┌─ EXTRACTED ENTRIES
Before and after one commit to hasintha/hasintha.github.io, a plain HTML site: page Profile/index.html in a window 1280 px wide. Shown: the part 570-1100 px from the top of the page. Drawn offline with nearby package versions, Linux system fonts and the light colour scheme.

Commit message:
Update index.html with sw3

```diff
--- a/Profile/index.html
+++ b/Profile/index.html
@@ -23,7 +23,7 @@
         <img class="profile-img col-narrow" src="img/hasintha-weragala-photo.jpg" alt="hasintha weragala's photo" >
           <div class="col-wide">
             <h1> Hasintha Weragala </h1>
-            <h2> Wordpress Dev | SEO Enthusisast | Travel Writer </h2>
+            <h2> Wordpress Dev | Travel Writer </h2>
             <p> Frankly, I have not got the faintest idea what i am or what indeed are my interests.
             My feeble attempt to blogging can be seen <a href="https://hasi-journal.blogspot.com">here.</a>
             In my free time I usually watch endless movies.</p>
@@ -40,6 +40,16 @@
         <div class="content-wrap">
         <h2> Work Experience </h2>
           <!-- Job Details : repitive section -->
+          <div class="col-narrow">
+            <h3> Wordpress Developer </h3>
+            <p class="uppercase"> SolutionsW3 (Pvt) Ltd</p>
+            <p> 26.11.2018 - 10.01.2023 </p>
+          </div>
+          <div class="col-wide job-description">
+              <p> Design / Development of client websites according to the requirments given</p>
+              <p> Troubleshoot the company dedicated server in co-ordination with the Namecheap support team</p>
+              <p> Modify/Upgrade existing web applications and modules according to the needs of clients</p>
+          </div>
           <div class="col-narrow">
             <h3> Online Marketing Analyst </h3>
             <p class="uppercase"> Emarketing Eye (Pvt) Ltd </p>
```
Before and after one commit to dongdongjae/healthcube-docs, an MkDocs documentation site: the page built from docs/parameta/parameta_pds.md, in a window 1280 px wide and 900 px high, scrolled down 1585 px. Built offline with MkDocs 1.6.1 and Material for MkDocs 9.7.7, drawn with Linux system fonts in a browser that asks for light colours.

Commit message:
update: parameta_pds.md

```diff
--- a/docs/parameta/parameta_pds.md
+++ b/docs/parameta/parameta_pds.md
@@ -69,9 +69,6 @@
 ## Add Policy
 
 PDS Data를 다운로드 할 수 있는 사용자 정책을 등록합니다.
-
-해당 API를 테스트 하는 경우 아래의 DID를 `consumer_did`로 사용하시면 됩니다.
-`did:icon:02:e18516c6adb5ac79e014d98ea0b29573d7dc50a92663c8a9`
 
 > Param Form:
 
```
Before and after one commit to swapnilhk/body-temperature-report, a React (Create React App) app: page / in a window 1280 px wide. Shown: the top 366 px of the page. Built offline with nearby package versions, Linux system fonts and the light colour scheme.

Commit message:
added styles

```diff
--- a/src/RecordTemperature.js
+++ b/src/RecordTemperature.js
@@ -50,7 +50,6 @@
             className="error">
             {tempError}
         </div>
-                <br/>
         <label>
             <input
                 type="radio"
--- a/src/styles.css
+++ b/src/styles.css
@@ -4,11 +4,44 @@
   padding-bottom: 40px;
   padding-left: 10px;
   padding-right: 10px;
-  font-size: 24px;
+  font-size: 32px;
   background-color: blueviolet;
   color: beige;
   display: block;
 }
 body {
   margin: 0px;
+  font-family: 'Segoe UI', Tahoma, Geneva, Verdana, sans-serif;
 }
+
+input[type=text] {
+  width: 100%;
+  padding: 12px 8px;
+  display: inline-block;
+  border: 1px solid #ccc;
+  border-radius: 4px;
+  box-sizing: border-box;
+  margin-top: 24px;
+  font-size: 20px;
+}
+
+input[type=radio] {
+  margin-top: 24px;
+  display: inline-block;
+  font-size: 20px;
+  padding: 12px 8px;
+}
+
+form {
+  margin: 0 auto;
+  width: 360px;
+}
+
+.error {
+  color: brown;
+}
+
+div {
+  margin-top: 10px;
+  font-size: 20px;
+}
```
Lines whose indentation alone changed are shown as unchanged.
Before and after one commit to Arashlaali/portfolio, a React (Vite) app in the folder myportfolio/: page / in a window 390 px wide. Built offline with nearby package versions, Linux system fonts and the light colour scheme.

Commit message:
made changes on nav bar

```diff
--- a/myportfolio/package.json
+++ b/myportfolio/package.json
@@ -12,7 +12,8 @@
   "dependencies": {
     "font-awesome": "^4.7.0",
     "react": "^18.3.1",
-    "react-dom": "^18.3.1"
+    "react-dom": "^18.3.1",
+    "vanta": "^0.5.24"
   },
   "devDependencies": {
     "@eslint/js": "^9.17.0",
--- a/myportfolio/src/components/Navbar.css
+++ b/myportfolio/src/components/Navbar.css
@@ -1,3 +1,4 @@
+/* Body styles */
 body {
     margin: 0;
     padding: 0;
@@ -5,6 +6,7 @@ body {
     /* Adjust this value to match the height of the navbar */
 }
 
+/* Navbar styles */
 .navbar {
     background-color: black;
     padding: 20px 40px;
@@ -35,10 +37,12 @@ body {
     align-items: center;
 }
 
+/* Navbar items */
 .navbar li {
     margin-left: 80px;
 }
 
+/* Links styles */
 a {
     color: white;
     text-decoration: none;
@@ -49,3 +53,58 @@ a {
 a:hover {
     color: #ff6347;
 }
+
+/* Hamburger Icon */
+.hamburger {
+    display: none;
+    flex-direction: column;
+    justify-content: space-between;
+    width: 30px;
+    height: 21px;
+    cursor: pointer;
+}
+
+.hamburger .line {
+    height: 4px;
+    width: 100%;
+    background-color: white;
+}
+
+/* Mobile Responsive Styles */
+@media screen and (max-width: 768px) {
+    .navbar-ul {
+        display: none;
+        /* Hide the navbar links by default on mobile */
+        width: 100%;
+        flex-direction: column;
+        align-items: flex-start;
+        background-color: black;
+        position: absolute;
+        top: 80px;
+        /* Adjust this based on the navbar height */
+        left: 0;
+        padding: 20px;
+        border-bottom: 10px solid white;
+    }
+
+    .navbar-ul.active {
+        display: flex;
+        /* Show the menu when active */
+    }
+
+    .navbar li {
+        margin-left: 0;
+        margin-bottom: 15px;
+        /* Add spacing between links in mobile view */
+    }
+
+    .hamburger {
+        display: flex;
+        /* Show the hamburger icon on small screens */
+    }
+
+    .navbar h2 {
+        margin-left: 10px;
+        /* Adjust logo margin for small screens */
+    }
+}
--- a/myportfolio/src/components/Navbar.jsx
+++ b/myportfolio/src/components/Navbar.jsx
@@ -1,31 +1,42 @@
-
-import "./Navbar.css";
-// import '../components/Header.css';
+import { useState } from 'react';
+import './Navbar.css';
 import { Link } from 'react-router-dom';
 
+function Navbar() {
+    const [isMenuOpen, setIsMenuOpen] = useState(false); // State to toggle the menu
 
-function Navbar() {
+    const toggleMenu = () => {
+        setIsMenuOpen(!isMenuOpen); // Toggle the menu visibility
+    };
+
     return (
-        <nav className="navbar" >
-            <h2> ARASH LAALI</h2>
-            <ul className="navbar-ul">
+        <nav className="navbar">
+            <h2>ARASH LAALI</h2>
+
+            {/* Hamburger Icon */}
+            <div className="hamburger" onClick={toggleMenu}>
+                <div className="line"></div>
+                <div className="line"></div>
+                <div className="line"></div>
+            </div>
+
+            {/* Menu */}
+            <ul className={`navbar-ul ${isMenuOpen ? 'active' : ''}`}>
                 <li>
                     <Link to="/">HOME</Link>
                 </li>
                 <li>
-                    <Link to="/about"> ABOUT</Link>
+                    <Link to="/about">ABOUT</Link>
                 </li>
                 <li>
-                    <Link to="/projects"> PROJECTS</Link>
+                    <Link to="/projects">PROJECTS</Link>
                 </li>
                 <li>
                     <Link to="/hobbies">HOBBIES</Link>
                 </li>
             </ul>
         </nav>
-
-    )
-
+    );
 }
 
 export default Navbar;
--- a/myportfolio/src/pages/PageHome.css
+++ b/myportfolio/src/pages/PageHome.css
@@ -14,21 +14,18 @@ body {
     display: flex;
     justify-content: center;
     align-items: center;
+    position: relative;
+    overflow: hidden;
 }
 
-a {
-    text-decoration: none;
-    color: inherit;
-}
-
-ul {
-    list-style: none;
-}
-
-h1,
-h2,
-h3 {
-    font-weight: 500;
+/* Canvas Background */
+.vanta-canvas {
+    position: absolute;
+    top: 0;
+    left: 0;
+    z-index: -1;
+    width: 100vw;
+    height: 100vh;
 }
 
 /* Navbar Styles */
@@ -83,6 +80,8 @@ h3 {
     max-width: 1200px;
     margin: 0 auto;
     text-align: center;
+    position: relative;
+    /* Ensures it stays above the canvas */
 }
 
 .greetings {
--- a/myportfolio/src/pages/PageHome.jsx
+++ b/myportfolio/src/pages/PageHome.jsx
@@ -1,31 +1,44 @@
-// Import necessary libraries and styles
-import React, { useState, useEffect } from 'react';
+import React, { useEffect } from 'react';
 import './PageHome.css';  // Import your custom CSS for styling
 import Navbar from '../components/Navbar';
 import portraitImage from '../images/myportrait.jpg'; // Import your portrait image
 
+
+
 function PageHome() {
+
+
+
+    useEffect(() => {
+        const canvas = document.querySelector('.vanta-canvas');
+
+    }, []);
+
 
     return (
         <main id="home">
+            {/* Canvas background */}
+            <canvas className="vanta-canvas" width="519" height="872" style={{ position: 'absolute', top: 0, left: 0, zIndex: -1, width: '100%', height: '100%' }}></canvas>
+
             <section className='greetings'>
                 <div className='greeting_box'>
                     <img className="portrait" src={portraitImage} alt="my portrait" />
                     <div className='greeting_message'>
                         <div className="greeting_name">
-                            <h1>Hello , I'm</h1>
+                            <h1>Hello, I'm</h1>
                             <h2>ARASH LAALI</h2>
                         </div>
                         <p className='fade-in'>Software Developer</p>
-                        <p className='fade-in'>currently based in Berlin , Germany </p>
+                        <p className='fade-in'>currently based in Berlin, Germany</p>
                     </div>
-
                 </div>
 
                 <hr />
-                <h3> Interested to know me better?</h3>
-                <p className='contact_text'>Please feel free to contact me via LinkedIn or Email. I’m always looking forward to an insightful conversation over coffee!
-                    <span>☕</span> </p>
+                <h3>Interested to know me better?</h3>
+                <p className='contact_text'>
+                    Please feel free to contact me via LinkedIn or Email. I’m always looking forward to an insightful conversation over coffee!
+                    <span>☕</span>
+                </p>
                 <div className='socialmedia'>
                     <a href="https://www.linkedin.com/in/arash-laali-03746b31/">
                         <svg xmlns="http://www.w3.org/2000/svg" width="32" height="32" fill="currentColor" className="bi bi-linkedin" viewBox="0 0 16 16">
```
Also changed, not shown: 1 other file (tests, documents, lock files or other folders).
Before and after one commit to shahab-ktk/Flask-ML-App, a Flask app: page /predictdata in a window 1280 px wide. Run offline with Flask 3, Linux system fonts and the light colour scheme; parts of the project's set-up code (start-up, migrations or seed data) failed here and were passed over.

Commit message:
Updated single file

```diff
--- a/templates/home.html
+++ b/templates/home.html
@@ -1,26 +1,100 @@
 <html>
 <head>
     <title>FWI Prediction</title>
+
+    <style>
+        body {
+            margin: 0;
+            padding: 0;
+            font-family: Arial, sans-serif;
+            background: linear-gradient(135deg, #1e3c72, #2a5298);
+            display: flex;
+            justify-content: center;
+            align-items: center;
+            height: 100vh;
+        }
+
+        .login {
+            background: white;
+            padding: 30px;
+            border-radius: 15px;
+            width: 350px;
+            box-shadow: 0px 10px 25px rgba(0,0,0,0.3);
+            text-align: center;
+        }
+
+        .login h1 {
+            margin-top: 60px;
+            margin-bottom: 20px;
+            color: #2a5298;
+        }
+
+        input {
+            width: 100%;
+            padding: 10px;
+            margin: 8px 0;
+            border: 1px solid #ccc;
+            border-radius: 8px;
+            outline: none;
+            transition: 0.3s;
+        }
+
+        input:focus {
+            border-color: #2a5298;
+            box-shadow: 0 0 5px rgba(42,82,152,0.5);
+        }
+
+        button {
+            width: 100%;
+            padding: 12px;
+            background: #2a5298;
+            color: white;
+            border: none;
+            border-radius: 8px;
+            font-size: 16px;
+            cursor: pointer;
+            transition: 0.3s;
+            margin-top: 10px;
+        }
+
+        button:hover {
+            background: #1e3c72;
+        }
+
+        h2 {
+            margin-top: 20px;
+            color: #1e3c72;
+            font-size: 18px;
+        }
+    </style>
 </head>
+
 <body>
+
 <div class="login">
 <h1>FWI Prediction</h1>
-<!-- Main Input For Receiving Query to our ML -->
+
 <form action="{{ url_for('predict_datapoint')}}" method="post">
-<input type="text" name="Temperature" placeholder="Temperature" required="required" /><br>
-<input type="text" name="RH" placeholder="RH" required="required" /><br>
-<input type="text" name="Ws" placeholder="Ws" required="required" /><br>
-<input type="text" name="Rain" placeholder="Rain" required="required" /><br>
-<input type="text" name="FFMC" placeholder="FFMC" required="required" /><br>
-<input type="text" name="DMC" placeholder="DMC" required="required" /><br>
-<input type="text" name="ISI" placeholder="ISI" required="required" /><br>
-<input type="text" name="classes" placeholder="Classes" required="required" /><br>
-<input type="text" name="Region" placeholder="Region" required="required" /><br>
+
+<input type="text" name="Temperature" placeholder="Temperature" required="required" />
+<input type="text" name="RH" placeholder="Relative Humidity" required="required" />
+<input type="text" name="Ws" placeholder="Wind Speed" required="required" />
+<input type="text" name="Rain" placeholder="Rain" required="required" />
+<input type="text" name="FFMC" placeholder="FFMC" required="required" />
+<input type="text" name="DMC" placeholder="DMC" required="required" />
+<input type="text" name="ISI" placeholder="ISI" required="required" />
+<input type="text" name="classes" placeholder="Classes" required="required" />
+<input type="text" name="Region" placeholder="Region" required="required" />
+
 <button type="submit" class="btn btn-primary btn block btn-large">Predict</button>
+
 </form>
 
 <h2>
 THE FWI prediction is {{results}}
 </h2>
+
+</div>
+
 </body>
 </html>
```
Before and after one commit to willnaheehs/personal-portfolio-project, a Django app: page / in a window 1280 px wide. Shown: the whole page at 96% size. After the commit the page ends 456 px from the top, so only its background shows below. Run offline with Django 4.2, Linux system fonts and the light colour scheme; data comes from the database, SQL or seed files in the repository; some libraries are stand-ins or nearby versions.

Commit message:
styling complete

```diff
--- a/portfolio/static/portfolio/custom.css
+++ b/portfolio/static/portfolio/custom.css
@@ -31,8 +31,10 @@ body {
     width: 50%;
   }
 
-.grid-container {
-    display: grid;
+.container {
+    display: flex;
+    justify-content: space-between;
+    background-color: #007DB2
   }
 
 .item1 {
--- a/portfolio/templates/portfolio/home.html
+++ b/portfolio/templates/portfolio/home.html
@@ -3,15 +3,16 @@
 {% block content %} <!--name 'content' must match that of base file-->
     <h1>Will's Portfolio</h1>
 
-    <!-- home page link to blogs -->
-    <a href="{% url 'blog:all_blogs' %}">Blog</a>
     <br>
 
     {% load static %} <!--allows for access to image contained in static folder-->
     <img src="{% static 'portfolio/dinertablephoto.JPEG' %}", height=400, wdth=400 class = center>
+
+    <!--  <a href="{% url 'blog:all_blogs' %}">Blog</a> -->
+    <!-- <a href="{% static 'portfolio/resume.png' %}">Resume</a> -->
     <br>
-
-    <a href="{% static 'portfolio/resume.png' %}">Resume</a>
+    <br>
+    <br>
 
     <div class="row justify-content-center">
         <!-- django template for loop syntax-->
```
└─
INSTRUCTIONS TO FOLLOW — Pick out every line above that contains the word "display" and copy it.

SOLUTION TO THE PROBLEM —
   display: block;
+  display: inline-block;
+  display: inline-block;
+    display: none;
+        display: none;
+        display: flex;
+        display: flex;
     display: flex;
+            display: flex;
-    display: grid;
+    display: flex;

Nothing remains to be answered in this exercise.